• _Task material_:
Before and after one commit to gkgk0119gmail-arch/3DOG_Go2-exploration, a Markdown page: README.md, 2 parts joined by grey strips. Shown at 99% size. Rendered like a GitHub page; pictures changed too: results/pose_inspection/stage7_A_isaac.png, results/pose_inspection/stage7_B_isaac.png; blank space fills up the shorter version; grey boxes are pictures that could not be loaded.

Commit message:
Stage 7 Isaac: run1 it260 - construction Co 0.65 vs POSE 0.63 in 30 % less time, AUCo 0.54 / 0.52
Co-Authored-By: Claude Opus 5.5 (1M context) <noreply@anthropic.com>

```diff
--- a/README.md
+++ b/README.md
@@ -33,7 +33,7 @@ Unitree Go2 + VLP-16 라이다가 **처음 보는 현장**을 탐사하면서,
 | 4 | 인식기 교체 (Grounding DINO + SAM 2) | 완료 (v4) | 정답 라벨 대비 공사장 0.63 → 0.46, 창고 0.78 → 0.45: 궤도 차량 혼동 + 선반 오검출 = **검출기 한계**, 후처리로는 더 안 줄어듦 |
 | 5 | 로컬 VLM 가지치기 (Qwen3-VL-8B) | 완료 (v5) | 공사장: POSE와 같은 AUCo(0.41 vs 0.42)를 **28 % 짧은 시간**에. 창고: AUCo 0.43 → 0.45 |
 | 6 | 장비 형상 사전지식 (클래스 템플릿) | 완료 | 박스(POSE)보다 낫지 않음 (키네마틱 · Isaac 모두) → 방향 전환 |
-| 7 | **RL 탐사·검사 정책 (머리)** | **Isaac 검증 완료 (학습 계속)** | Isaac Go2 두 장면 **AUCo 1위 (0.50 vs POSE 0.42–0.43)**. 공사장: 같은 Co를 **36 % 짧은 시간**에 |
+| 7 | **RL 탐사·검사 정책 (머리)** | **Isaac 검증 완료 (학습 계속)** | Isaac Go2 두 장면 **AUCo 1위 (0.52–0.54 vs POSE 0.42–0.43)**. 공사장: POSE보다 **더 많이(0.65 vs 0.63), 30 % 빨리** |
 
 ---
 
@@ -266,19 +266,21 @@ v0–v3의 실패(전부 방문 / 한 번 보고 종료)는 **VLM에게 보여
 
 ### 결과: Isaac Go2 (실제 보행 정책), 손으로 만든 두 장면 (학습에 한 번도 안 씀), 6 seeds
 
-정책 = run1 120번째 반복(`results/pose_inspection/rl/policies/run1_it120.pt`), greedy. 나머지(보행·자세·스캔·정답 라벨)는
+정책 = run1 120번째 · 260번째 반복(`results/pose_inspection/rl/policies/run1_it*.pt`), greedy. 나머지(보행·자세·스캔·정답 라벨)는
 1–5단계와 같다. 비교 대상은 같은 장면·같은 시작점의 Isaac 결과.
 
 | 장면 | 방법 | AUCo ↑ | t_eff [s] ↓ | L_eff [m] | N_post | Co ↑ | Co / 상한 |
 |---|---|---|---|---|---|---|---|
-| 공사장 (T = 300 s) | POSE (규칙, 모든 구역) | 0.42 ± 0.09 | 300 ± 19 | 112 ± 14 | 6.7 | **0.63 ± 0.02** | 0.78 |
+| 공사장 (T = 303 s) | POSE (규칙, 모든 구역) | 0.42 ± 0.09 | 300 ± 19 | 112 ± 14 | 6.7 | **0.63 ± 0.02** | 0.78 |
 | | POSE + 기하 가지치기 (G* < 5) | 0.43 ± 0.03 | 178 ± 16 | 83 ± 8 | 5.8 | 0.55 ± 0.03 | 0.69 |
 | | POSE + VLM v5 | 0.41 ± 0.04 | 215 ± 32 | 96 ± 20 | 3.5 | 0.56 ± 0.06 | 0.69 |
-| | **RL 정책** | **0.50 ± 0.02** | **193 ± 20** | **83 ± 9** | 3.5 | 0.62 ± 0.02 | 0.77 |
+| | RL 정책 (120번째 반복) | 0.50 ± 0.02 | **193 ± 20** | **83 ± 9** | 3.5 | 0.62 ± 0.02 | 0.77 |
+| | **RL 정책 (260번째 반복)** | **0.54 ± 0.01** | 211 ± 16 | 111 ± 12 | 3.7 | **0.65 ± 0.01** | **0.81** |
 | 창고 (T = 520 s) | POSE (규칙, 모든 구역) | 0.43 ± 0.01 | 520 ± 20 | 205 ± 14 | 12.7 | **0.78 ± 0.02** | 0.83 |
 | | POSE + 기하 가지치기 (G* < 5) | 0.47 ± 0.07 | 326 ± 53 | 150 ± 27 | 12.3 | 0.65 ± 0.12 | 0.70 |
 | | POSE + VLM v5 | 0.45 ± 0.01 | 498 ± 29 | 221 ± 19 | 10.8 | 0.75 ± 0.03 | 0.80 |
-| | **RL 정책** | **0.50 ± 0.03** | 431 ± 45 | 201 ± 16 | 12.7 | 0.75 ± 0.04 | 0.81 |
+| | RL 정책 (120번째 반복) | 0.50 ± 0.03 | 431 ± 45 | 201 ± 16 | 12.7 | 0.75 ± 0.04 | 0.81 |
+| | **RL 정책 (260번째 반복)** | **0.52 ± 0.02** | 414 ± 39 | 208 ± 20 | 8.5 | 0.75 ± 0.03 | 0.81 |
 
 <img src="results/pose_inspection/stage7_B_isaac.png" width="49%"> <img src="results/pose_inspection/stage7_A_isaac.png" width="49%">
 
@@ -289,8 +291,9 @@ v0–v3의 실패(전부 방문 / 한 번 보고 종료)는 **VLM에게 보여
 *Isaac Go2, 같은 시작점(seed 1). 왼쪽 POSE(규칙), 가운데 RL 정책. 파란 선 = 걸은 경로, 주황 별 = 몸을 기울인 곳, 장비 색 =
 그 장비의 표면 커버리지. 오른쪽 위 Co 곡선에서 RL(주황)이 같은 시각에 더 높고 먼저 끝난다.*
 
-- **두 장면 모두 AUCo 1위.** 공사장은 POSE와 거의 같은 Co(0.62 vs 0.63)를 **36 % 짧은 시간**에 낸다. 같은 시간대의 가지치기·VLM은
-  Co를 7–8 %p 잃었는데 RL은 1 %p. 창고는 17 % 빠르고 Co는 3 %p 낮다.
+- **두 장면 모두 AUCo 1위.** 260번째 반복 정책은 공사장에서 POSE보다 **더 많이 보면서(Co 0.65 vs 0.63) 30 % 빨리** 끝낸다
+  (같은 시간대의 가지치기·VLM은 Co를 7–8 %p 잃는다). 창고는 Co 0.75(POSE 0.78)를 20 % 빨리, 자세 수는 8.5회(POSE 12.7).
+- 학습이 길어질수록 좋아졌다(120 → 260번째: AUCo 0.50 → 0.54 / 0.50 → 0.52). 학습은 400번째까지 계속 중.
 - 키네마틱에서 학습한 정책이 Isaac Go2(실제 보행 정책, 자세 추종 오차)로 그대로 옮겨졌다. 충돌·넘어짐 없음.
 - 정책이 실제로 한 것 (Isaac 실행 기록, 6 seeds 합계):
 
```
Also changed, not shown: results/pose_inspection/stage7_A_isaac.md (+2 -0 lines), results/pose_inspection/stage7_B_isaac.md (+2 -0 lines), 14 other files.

• _Directions for this task_: Within the entries above, find each line where "policies" appears; copy every one.

• _Response_:
-정책 = run1 120번째 반복(`results/pose_inspection/rl/policies/run1_it120.pt`), greedy. 나머지(보행·자세·스캔·정답 라벨)는
+정책 = run1 120번째 · 260번째 반복(`results/pose_inspection/rl/policies/run1_it*.pt`), greedy. 나머지(보행·자세·스캔·정답 라벨)는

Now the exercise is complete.